| WHAT YOU WILL DO |
Print the data once more, exactly as given. Drop the pictures.

| DATA |
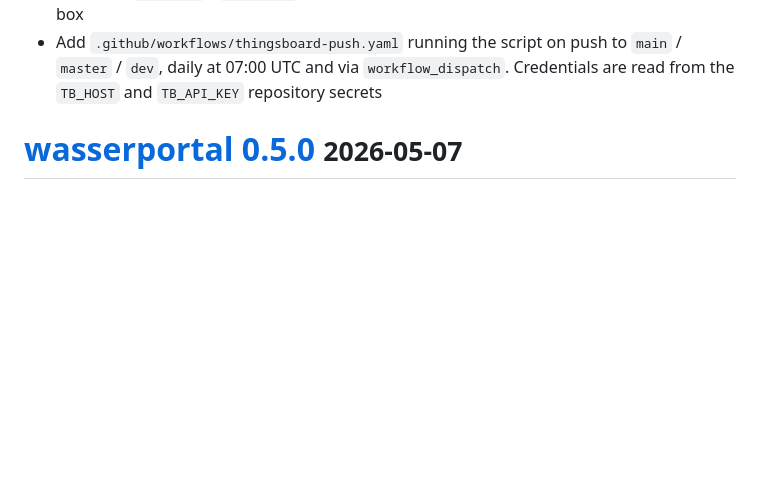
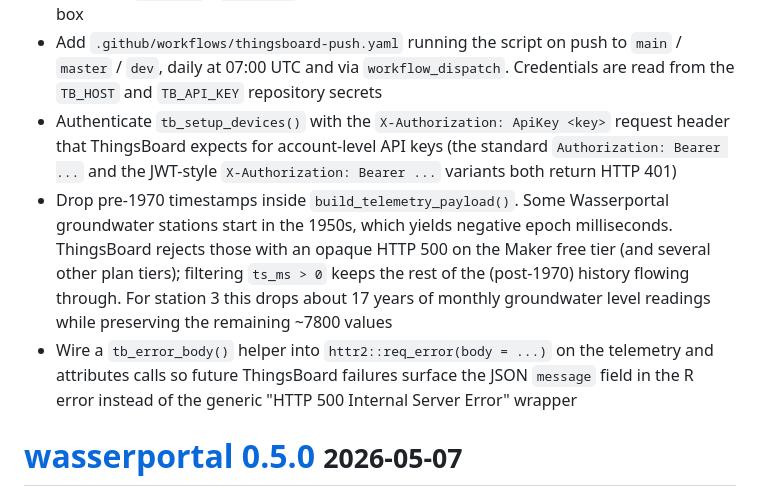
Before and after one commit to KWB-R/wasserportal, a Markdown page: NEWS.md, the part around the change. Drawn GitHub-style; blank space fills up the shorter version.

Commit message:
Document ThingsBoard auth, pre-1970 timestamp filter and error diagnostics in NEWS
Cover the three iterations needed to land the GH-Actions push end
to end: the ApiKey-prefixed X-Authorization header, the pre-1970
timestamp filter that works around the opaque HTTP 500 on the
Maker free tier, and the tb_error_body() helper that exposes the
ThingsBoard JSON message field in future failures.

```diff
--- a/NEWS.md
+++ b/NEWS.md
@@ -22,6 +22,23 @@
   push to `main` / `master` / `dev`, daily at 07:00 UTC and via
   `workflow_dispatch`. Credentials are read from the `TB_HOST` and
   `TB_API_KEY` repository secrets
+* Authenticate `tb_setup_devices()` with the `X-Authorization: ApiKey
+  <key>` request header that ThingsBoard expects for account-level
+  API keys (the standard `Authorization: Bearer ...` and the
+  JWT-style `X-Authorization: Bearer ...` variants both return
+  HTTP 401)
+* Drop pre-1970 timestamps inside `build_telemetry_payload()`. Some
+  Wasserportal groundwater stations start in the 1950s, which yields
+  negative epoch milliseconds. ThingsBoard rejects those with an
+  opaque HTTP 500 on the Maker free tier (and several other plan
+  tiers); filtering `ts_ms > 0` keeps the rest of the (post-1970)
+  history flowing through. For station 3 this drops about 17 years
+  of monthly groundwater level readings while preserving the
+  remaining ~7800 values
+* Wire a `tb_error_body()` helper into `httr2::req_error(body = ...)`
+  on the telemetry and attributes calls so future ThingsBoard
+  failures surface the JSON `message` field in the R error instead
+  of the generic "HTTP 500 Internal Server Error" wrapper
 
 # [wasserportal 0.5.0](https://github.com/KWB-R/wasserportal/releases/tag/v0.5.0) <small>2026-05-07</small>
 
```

| ANSWER |
Before and after one commit to KWB-R/wasserportal, a Markdown page: NEWS.md, the part around the change. Drawn GitHub-style; blank space fills up the shorter version.

Commit message:
Document ThingsBoard auth, pre-1970 timestamp filter and error diagnostics in NEWS
Cover the three iterations needed to land the GH-Actions push end
to end: the ApiKey-prefixed X-Authorization header, the pre-1970
timestamp filter that works around the opaque HTTP 500 on the
Maker free tier, and the tb_error_body() helper that exposes the
ThingsBoard JSON message field in future failures.

```diff
--- a/NEWS.md
+++ b/NEWS.md
@@ -22,6 +22,23 @@
   push to `main` / `master` / `dev`, daily at 07:00 UTC and via
   `workflow_dispatch`. Credentials are read from the `TB_HOST` and
   `TB_API_KEY` repository secrets
+* Authenticate `tb_setup_devices()` with the `X-Authorization: ApiKey
+  <key>` request header that ThingsBoard expects for account-level
+  API keys (the standard `Authorization: Bearer ...` and the
+  JWT-style `X-Authorization: Bearer ...` variants both return
+  HTTP 401)
+* Drop pre-1970 timestamps inside `build_telemetry_payload()`. Some
+  Wasserportal groundwater stations start in the 1950s, which yields
+  negative epoch milliseconds. ThingsBoard rejects those with an
+  opaque HTTP 500 on the Maker free tier (and several other plan
+  tiers); filtering `ts_ms > 0` keeps the rest of the (post-1970)
+  history flowing through. For station 3 this drops about 17 years
+  of monthly groundwater level readings while preserving the
+  remaining ~7800 values
+* Wire a `tb_error_body()` helper into `httr2::req_error(body = ...)`
+  on the telemetry and attributes calls so future ThingsBoard
+  failures surface the JSON `message` field in the R error instead
+  of the generic "HTTP 500 Internal Server Error" wrapper
 
 # [wasserportal 0.5.0](https://github.com/KWB-R/wasserportal/releases/tag/v0.5.0) <small>2026-05-07</small>
 
```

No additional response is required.